Pianos are wooden instruments and react to the relative humidity of their environment. Around here (Northeastern New England) they go flat in February and sharp in August. Their ideal state would be one of consistent temperature and humidity.
Sometimes whole-house approaches can work to stabilize the humidity. In our shop we use a dehumidifier to keep it below 65% (relative humidity) in the summer, and a whole-house humidifier to keep it above 35% in the winter. It gets stuffy and hot in the summer because I hate to open the windows and make the expensive dehumidifier run even more.
A preferred solution exists for individual pianos. We carry the Dampp-Chaser Piano Humidity Control System. This is a humidifier and a dryer we install in your piano. The controlling humidistat cycle one or the other to keep the humidity around 42%. It requires only to be kept plugged in year round and watered when the control light blinks. No piano disassembly is required to fill the water.
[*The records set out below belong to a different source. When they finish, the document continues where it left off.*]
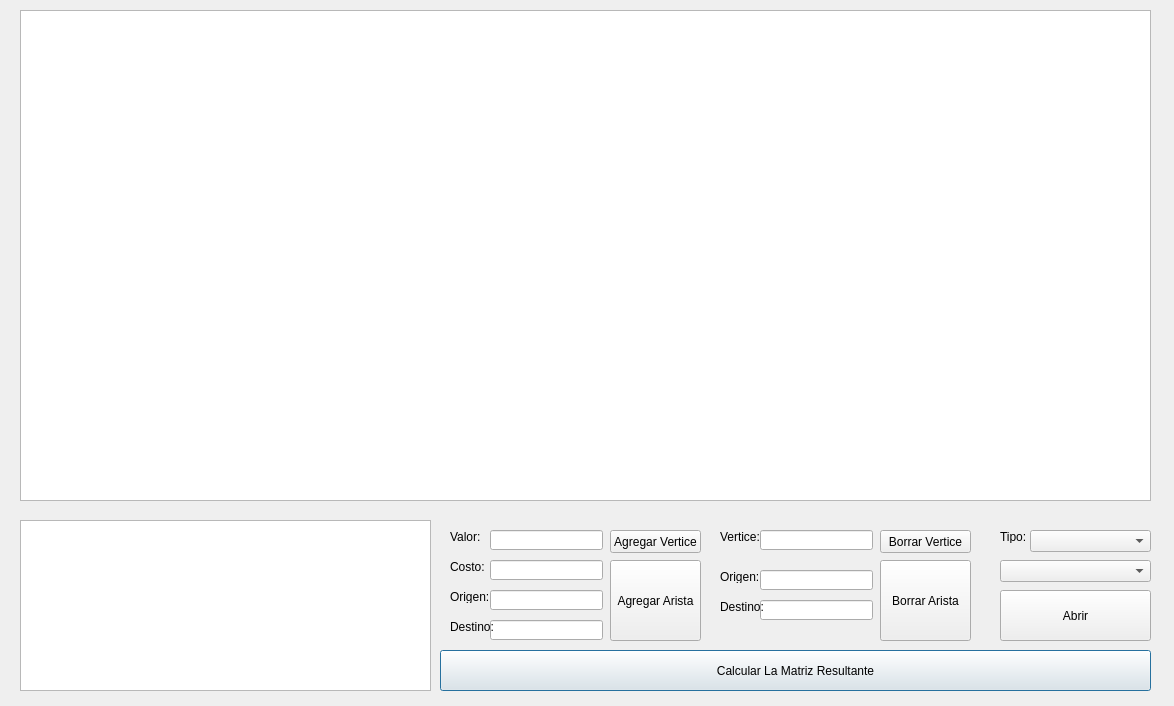
Old version of the form ProyectoIIEstructura/graficar.ui in the repository rasantos24/EstructuraProyecto2.
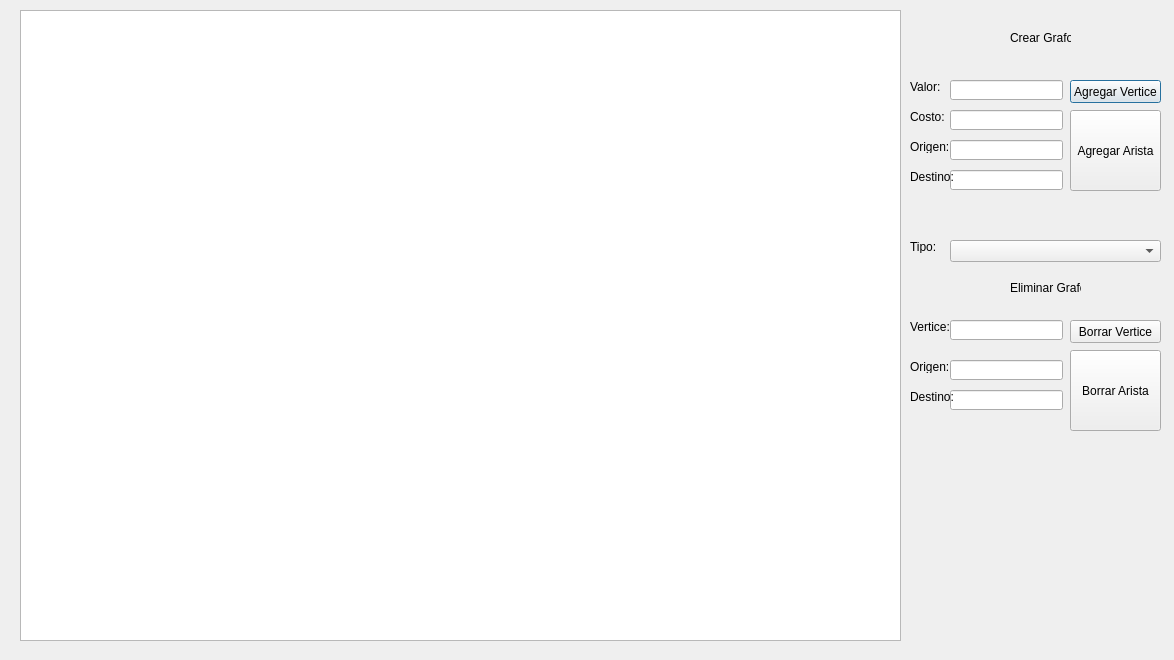
New version of the form.

The edit to the form file:
```diff
--- a/ProyectoIIEstructura/graficar.ui
+++ b/ProyectoIIEstructura/graficar.ui
@@ -7,7 +7,7 @@
     <x>0</x>
     <y>0</y>
     <width>1174</width>
-    <height>706</height>
+    <height>660</height>
    </rect>
   </property>
   <property name="windowTitle">
@@ -18,39 +18,16 @@
     <rect>
      <x>20</x>
      <y>10</y>
-     <width>1131</width>
-     <height>491</height>
+     <width>881</width>
+     <height>631</height>
     </rect>
    </property>
   </widget>
-  <widget class="QGraphicsView" name="VistaMatriz">
-   <property name="geometry">
-    <rect>
-     <x>20</x>
-     <y>520</y>
-     <width>411</width>
-     <height>171</height>
-    </rect>
-   </property>
-  </widget>
-  <widget class="QPushButton" name="BtnCalcularMat">
-   <property name="geometry">
-    <rect>
-     <x>440</x>
-     <y>650</y>
-     <width>711</width>
-     <height>41</height>
-    </rect>
-   </property>
-   <property name="text">
-    <string>Calcular La Matriz Resultante</string>
-   </property>
-  </widget>
   <widget class="QLineEdit" name="EditValorVer">
    <property name="geometry">
     <rect>
-     <x>490</x>
-     <y>530</y>
+     <x>950</x>
+     <y>80</y>
      <width>113</width>
      <height>20</height>
     </rect>
@@ -62,8 +39,8 @@
   <widget class="QLabel" name="LabelValor">
    <property name="geometry">
     <rect>
-     <x>450</x>
-     <y>530</y>
+     <x>910</x>
+     <y>80</y>
      <width>47</width>
      <height>13</height>
     </rect>
@@ -75,8 +52,8 @@
   <widget class="QPushButton" name="BtnAgregarVer">
    <property name="geometry">
     <rect>
-     <x>610</x>
-     <y>530</y>
+     <x>1070</x>
+     <y>80</y>
      <width>91</width>
      <height>23</height>
     </rect>
@@ -88,8 +65,8 @@
   <widget class="QLabel" name="LabelCosto">
    <property name="geometry">
     <rect>
-     <x>450</x>
-     <y>560</y>
+     <x>910</x>
+     <y>110</y>
      <width>47</width>
      <height>13</height>
     </rect>
@@ -101,8 +78,8 @@
   <widget class="QLineEdit" name="EditCosto">
    <property name="geometry">
     <rect>
-     <x>490</x>
-     <y>560</y>
+     <x>950</x>
+     <y>110</y>
      <width>113</width>
      <height>20</height>
     </rect>
@@ -114,8 +91,8 @@
   <widget class="QLineEdit" name="EditOrigen">
    <property name="geometry">
     <rect>
-     <x>490</x>
-     <y>590</y>
+     <x>950</x>
+     <y>140</y>
      <width>113</width>
      <height>20</height>
     </rect>
@@ -127,8 +104,8 @@
   <widget class="QLabel" name="LabelOrigen">
    <property name="geometry">
     <rect>
-     <x>450</x>
-     <y>590</y>
+     <x>910</x>
+     <y>140</y>
      <width>47</width>
      <height>13</height>
     </rect>
@@ -140,8 +117,8 @@
   <widget class="QLineEdit" name="EditDestino">
    <property name="geometry">
     <rect>
-     <x>490</x>
-     <y>620</y>
+     <x>950</x>
+     <y>170</y>
      <width>113</width>
      <height>20</height>
     </rect>
@@ -153,8 +130,8 @@
   <widget class="QLabel" name="LabelDestino">
    <property name="geometry">
     <rect>
-     <x>450</x>
-     <y>620</y>
+     <x>910</x>
+     <y>170</y>
      <width>47</width>
      <height>13</height>
     </rect>
@@ -166,8 +143,8 @@
   <widget class="QPushButton" name="BtnAgregarArista">
    <property name="geometry">
     <rect>
-     <x>610</x>
-     <y>560</y>
+     <x>1070</x>
+     <y>110</y>
      <width>91</width>
      <height>81</height>
     </rect>
@@ -179,8 +156,8 @@
   <widget class="QLineEdit" name="EditDestinoBo">
    <property name="geometry">
     <rect>
-     <x>760</x>
-     <y>600</y>
+     <x>950</x>
+     <y>390</y>
      <width>113</width>
      <height>20</height>
     </rect>
@@ -192,8 +169,8 @@
   <widget class="QPushButton" name="BtnBorrarArista">
    <property name="geometry">
     <rect>
-     <x>880</x>
-     <y>560</y>
+     <x>1070</x>
+     <y>350</y>
      <width>91</width>
      <height>81</height>
     </rect>
@@ -205,8 +182,8 @@
   <widget class="QLabel" name="LabelOrigenBo">
    <property name="geometry">
     <rect>
-     <x>720</x>
-     <y>570</y>
+     <x>910</x>
+     <y>360</y>
      <width>47</width>
      <height>13</height>
     </rect>
@@ -218,8 +195,8 @@
   <widget class="QPushButton" name="BtnBorrarVertice">
    <property name="geometry">
     <rect>
-     <x>880</x>
-     <y>530</y>
+     <x>1070</x>
+     <y>320</y>
      <width>91</width>
      <height>23</height>
     </rect>
@@ -231,8 +208,8 @@
   <widget class="QLineEdit" name="EditOrigenBo">
    <property name="geometry">
     <rect>
-     <x>760</x>
-     <y>570</y>
+     <x>950</x>
+     <y>360</y>
      <width>113</width>
      <height>20</height>
     </rect>
@@ -244,8 +221,8 @@
   <widget class="QLabel" name="LabelDestinoBo">
    <property name="geometry">
     <rect>
-     <x>720</x>
-     <y>600</y>
+     <x>910</x>
+     <y>390</y>
      <width>47</width>
      <height>13</height>
     </rect>
@@ -257,8 +234,8 @@
   <widget class="QLabel" name="LabelVerticeBo">
    <property name="geometry">
     <rect>
-     <x>720</x>
-     <y>530</y>
+     <x>910</x>
+     <y>320</y>
      <width>47</width>
      <height>13</height>
     </rect>
@@ -270,8 +247,8 @@
   <widget class="QLineEdit" name="EditVerticeBo">
    <property name="geometry">
     <rect>
-     <x>760</x>
-     <y>530</y>
+     <x>950</x>
+     <y>320</y>
      <width>113</width>
      <height>20</height>
     </rect>
@@ -280,21 +257,11 @@
     <string/>
    </property>
   </widget>
-  <widget class="QComboBox" name="CmbTipos">
-   <property name="geometry">
-    <rect>
-     <x>1030</x>
-     <y>530</y>
-     <width>121</width>
-     <height>22</height>
-    </rect>
-   </property>
-  </widget>
   <widget class="QLabel" name="LabelTipo">
    <property name="geometry">
     <rect>
-     <x>1000</x>
-     <y>530</y>
+     <x>910</x>
+     <y>240</y>
      <width>47</width>
      <height>13</height>
     </rect>
@@ -306,24 +273,37 @@
   <widget class="QComboBox" name="CmbOrigen">
    <property name="geometry">
     <rect>
-     <x>1000</x>
-     <y>560</y>
-     <width>151</width>
+     <x>950</x>
+     <y>240</y>
+     <width>211</width>
      <height>22</height>
     </rect>
    </property>
   </widget>
-  <widget class="QPushButton" name="BtnAbrir">
+  <widget class="QLabel" name="LabelCrearGrafo">
    <property name="geometry">
     <rect>
-     <x>1000</x>
-     <y>590</y>
-     <width>151</width>
-     <height>51</height>
+     <x>1010</x>
+     <y>30</y>
+     <width>61</width>
+     <height>16</height>
     </rect>
    </property>
    <property name="text">
-    <string>Abrir</string>
+    <string>Crear Grafo</string>
+   </property>
+  </widget>
+  <widget class="QLabel" name="LabelEliminarGrafo">
+   <property name="geometry">
+    <rect>
+     <x>1010</x>
+     <y>280</y>
+     <width>71</width>
+     <height>16</height>
+    </rect>
+   </property>
+   <property name="text">
+    <string>Eliminar Grafo</string>
    </property>
   </widget>
  </widget>
```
We have monitored vertical studio size pianos in the past and find that the use of a Dampp-Chaser System reduces the seasonal change in tuning to 25% of an unprotected piano. The subject piano, unprotected, would go 8 Hz flat of A-440 in February and 8 Hz. sharp of A-440 in September. With the protection of a Dampp-Chaser System the swing was 2 Hz. flat to 2 Hz. sharp. The subjective benefit to the customer is that the piano is tolerable to play through the majority of the year.
We strongly recommend Dampp-Chaser Systems in the pianos sold from our shop.